No doubt Hong Kong's authorities now think they deserve a pat on the back for successfully preventing a repeat of the city's 1997 property boom and bust.
In the months following the IMF's initial warning, the government and the Hong Kong Monetary Authority introduced a series of administrative restrictions designed to take some of the steam out of the property market.
The HKMA repeatedly raised the down payments required of buyers at the top end of the market, while twisting bankers' arms to be more circumspect in their mortgage lending.
At the same time, the government imposed a punitive stamp duty on anyone flipping newly bought properties back to the market, and promised to increase the supply of building land. Yet even though the IMF may now have changed its tune, it is far from clear that the Hong Kong government and the HKMA can claim the credit for averting a bubble.
As Craig and his IMF colleague Hua Changchun pointed out at an HKMA seminar yesterday, official attempts to cool the market have had a dubious impact.
The government's most Draconian restrictions were announced last November. The HKMA increased the minimum downpayment to 50 per cent on flats worth more than HK$12 million and on all commercially owned or buy-to-rent properties. At the same time, to discourage speculation the government slapped an additional 15 per cent special stamp duty on properties re-sold within six months of their purchase.
In the month immediately following the introduction of these measures transaction volumes declined and prices did fall, as the first chart below illustrates.
But that's hardly surprising. Property market activity usually slows in December, only to rebound in the new year when bonuses are paid. And that's what happened in January and February 2011. After a brief slowdown, both volumes and prices rebounded vigorously, implying that the government's measures had little impact.
This unexpected resilience has raised some eyebrows in the Hong Kong office of the IMF, where staff set out to build a model of the forces driving Hong Kong property prices.
Their results probably won't surprise seasoned observers of the local market, but they do serve to illustrate the limits of the sort of macroprudential measures the government and HKMA have employed.
The IMF found that the government's special stamp duty had done nothing to restrain prices. It may even have added to recent gains as owners added the extra cost into their selling price.
Meanwhile, increasing minimum down payments on flats has had only a limited effect. That should not come as a shock in a market where many buyers - especially those from the mainland - pay in cash, and where average mortgage loan to value ratios tend to be low anyway.
As a result, all that raising down payments has achieved is to slow the increase in prices by forcing buyers who do need to borrow to delay their purchases until they can scrape together the necessary downpayment.
What really drives the local property market, the IMF concluded, is a combination of the limited supply of building land, together with local liquidity conditions. As you would expect, the IMF found an increase in the supply of land leads to a decline in property prices several years later as new flats reach the market.

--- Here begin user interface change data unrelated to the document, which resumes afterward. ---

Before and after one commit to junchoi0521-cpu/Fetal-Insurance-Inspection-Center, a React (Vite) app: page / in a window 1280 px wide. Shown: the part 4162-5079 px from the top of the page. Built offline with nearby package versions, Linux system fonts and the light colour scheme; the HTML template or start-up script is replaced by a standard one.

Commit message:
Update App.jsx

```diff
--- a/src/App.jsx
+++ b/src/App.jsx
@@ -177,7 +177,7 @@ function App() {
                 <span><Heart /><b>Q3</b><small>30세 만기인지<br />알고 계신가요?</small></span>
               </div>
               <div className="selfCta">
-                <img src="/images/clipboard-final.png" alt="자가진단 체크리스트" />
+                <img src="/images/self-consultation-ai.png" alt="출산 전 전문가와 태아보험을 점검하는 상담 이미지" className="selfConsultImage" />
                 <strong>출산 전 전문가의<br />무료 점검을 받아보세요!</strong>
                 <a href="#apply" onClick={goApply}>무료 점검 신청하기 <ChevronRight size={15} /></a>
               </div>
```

But the most powerful driver of the recent surge in prices is Hong Kong's plentiful liquidity coupled with the decline in real interest rates.

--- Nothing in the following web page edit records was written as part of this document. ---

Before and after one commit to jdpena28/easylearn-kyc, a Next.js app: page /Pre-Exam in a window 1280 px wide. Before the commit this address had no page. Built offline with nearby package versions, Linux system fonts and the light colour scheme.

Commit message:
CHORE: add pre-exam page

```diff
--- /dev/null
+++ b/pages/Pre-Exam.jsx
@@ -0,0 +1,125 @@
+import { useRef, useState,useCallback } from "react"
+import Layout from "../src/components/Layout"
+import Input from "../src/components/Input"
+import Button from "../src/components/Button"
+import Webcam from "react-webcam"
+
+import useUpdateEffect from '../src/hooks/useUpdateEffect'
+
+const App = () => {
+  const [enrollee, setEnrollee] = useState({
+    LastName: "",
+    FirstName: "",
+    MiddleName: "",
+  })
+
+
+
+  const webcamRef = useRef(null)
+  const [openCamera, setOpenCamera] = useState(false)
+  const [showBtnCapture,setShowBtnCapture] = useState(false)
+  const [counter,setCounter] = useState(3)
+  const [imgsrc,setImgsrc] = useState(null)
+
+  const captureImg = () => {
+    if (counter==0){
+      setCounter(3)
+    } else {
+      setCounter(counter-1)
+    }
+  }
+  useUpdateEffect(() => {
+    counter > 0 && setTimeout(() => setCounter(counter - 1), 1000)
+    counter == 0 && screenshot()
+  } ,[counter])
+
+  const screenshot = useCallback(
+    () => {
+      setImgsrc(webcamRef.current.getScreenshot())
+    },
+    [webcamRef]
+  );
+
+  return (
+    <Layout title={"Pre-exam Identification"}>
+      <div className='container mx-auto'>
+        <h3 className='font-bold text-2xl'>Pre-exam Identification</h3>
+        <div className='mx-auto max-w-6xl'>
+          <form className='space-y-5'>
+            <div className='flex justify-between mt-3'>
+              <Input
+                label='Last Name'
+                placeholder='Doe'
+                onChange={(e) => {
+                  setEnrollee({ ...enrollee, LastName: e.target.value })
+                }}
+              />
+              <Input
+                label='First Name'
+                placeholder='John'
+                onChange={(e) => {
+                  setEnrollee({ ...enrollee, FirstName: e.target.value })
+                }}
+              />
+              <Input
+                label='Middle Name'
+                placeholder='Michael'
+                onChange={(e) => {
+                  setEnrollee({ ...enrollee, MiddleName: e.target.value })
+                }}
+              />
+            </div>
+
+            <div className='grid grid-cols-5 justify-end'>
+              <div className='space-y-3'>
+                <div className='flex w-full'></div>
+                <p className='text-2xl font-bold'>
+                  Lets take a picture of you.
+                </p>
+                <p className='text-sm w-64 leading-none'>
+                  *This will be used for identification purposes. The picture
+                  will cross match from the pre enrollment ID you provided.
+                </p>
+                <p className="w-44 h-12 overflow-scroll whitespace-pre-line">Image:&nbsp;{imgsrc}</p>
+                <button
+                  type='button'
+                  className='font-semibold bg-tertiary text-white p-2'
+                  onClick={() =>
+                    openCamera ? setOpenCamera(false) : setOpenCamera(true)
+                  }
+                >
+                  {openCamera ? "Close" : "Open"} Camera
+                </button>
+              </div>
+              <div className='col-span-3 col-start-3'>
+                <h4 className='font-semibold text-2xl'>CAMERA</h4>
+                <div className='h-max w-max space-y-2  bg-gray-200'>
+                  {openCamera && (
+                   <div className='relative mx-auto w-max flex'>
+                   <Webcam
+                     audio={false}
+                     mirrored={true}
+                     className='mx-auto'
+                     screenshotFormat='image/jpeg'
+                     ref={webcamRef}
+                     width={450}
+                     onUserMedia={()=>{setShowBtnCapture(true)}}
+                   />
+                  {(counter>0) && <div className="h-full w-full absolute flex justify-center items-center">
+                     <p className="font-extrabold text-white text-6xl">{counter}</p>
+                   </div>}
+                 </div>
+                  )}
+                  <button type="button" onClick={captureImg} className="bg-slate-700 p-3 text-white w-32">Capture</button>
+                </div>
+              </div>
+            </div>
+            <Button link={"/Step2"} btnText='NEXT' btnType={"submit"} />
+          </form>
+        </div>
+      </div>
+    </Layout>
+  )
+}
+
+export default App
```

That shouldn't be surprising either.
As the second chart shows, when real interest rates - that is interest rates adjusted for inflation - fall, savers take their money out of the bank and invest it in property.
As Craig said yesterday, the city's property market wasn't in a bubble. 'The rapid rise in prices we've seen reflects Hong Kong's very favourable economic fundamentals.'